I looked at them and said, ‘Is that everybody? Where is the elderly lady?’ The couple looked puzzled and asked what I was talking about. So I told them the story of the elderly lady flagging me done and described her to the couple.

Immediately the woman burst into tears and said that she had heard that guardian angels look like deceased relatives. She went on to explain that her grandmother had passed away earlier that year and I had just described her grandmother to a ‘T.’

This story still gives me goose bumps thinking about it all these years later.

I can’t wait to meet that elderly lady someday. I did something right that night, for once in my life.”


How old is that story, bro?: Trucking tales, legends, ghosts.

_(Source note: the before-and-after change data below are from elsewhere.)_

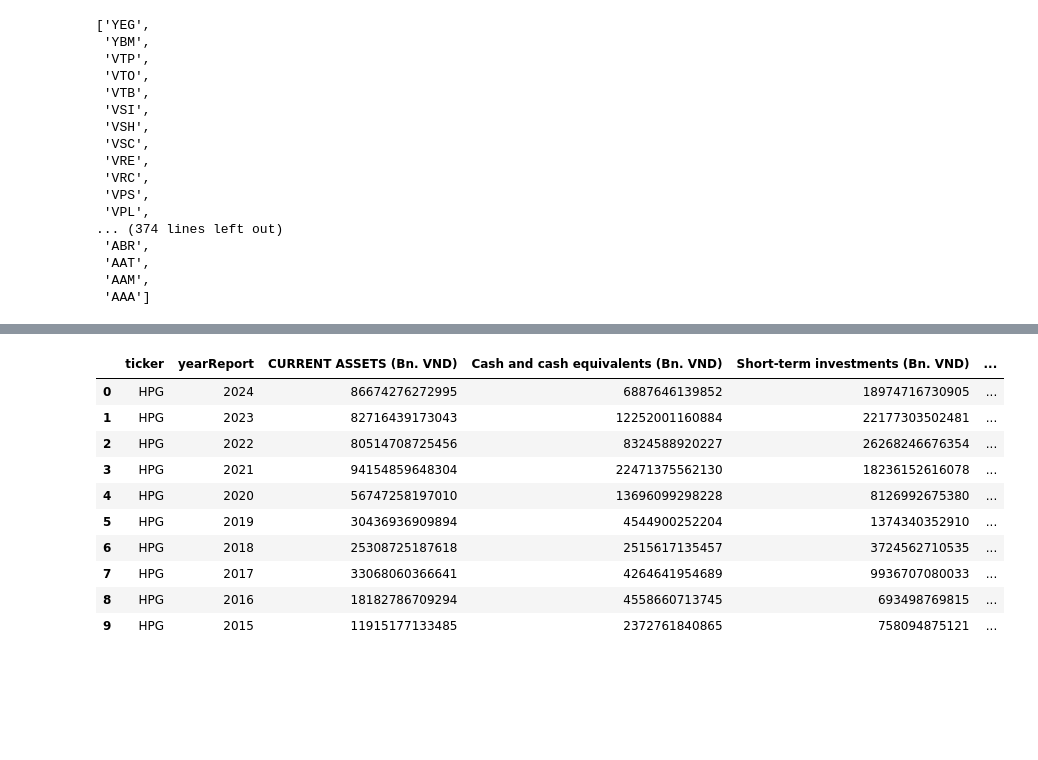
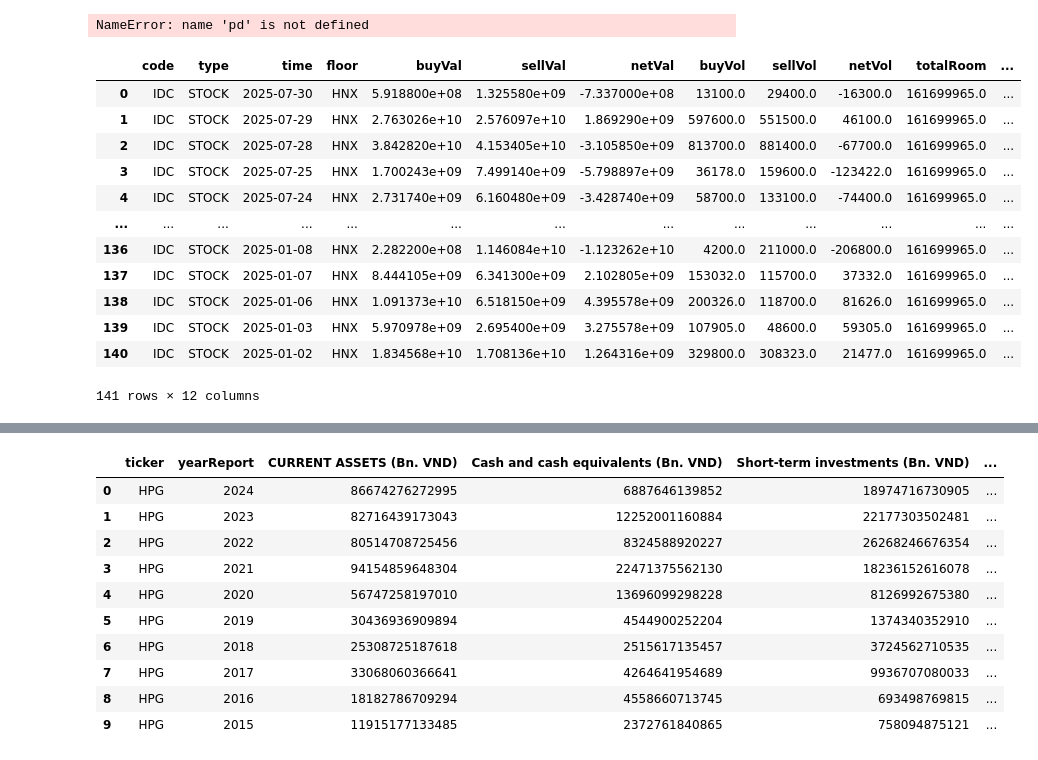
Before and after one commit to vinhnguyen-22/Vincent-Stock-Dashboard, a Jupyter notebook: notebooks/financial_analysis.ipynb, the cells around one changed output, grey strips where cells are left out. Cells and saved outputs as stored; diff of their text form; code cells hidden in the pictures; blank space fills up the shorter version.

```diff
--- a/notebooks/financial_analysis.ipynb
+++ b/notebooks/financial_analysis.ipynb
@@ -4,6 +4,6 @@ from vnstock import Vnstock
 
 from src.config import RAW_DATA_DIR
 
-df = Vnstock().stock("ACB", source="TCBS").listing.symbols_by_group("VN100")
-df.to_csv(RAW_DATA_DIR / "list_VN100.csv")
+df = Vnstock().stock("ACB", source="TCBS").listing.symbols_by_group("VN30").to_list()
+df
 # %% [output]
@@ -39,20 +37,48 @@ def get_list_stock(exchange):
 
 get_list_stock(["HSX"])
 # %% [output]
-['YEG',
- 'YBM',
- 'VTP',
- 'VTO',
- 'VTB',
- 'VSI',
- 'VSH',
- 'VSC',
- 'VRE',
- 'VRC',
- 'VPS',
- 'VPL',
-... (374 lines left out)
- 'ABR',
- 'AAT',
- 'AAM',
- 'AAA']
+NameError: name 'pd' is not defined
+# %%
+df = foreigner_trading_stock("Iresults = []
+for code in list_code:
+    df = foreigner_trading_stock(code, "2025-01-01", "2025-07-30")
+    if len(df) < 2:  # Không đủ dữ liệu
+        continue
+    df = df.sort_values("time")
+    df["MA_5"] = df["foreign_holding"].rolling(window=5, min_periods=1).mean()
+    cnt = 0
+    ma = df["MA_5"].values
+    for i in range(len(ma)-1, 0, -1):
+        if ma[i] > ma[i-1]:
+            cnt += 1
+        else:
+            break
+    results.append({
+        "code": code,
+        "consecutive_increase_MA": cnt,
+        "last_MA": ma[-1] if len(ma) > 0 else None,
+        "first_MA": ma[0] if len(ma) > 0 else None,
+        "total_increase_MA": (ma[-1] - ma[0]) if len(ma) > 0 else None,
+    })
+
+import pandas as pd
+df_result = pd.DataFrame(results)
+df_result = df_result.sort_values("consecutive_increase_MA", ascending=False)
+
+print(df_result.head(10))  # Top 10 mã được nước ngoài mua liên tục mạnh nhất
+DC", "2025-01-01", "2025-07-30")
+df
+# %% [output]
+|  | code | type | time | floor | buyVal | sellVal | netVal | buyVol | sellVol | netVol | totalRoom | ... |
+| 0 | IDC | STOCK | 2025-07-30 | HNX | 5.918800e+08 | 1.325580e+09 | -7.337000e+08 | 13100.0 | 29400.0 | -16300.0 | 161699965.0 | ... |
+| 1 | IDC | STOCK | 2025-07-29 | HNX | 2.763026e+10 | 2.576097e+10 | 1.869290e+09 | 597600.0 | 551500.0 | 46100.0 | 161699965.0 | ... |
+| 2 | IDC | STOCK | 2025-07-28 | HNX | 3.842820e+10 | 4.153405e+10 | -3.105850e+09 | 813700.0 | 881400.0 | -67700.0 | 161699965.0 | ... |
+| 3 | IDC | STOCK | 2025-07-25 | HNX | 1.700243e+09 | 7.499140e+09 | -5.798897e+09 | 36178.0 | 159600.0 | -123422.0 | 161699965.0 | ... |
+| 4 | IDC | STOCK | 2025-07-24 | HNX | 2.731740e+09 | 6.160480e+09 | -3.428740e+09 | 58700.0 | 133100.0 | -74400.0 | 161699965.0 | ... |
+| ... | ... | ... | ... | ... | ... | ... | ... | ... | ... | ... | ... | ... |
+| 136 | IDC | STOCK | 2025-01-08 | HNX | 2.282200e+08 | 1.146084e+10 | -1.123262e+10 | 4200.0 | 211000.0 | -206800.0 | 161699965.0 | ... |
+| 137 | IDC | STOCK | 2025-01-07 | HNX | 8.444105e+09 | 6.341300e+09 | 2.102805e+09 | 153032.0 | 115700.0 | 37332.0 | 161699965.0 | ... |
+| 138 | IDC | STOCK | 2025-01-06 | HNX | 1.091373e+10 | 6.518150e+09 | 4.395578e+09 | 200326.0 | 118700.0 | 81626.0 | 161699965.0 | ... |
+| 139 | IDC | STOCK | 2025-01-03 | HNX | 5.970978e+09 | 2.695400e+09 | 3.275578e+09 | 107905.0 | 48600.0 | 59305.0 | 161699965.0 | ... |
+| 140 | IDC | STOCK | 2025-01-02 | HNX | 1.834568e+10 | 1.708136e+10 | 1.264316e+09 | 329800.0 | 308323.0 | 21477.0 | 161699965.0 | ... |
+141 rows × 12 columns
```
Also changed, not shown: parts of 5 cells of this notebook, 16 other files.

as2.hubimg.com_u_1222161_f248.jpg   Truckers love to tell stories. The seasoned vets especially love to booger newbies with awful tales, full of ghastly appearances and cops who tell them to run over parked cars or be issued tickets. You can’t get truckers to agree on much of anything other than their urban legends, and even those have endless variations, depending on what part of the country you happen to be in. As it turns out, most of these stories have origins rooted firmly in ancient tales that have been told for hundreds of years.
Everyone on the road has heard the “Legend of the Black Dog.” The black dog supposedly comes when a truck driver has been driving too long and starts to fall asleep at the wheel. He or she will see the ghoul running toward the truck, just before the crash. The apparition causes the driver to steer off the road, or into traffic, and results in an accident that kills the truck driver or an innocent person.

The origins of the black dog are difficult to pin down, though in various pieces of European mythology dogs have been associated with death. Their scavenging habits may attribute to these beliefs, as well as the fact that black dogs are seen almost universally as malevolent. It’s possible the black dog legend is a throwback to a belief held by couriers of freight as far back as Egyptian times.

The vanishing hitchhiker is the story of a hitchhiker who has died in a terrible accident and returns in ghostly form to the scene. In some versions of the legend, a truck driver will stop to pick the hitchhiker up and take them to their designated location. When dropped off, the hitchhiker leaves some kind of personal article on the truck, like a sweater or a book bag. The driver will return the object to the place they dropped the hitchhiker off, only to be told the owner of the personal item is a child or friend of whoever lives there and they’ve been dead for some time, due to a tragic accident on whichever road the trucker picked them up on.

In the song “Phantom 309,” Red Sovine sings about thumbing a ride with a trucker who tells him to make sure the people at the truck stop he drops him off at know who sent him. When Red informs the truck stop crowd of his driver, a waiter tells him the story of a driver who died after crashing his rig to avoid a school bus full of kids at the intersection he was picked up at. The waiter tells the hiker that he wasn’t the first; the ghost of Big Joe had been known to pick up other hitchhikers over the years.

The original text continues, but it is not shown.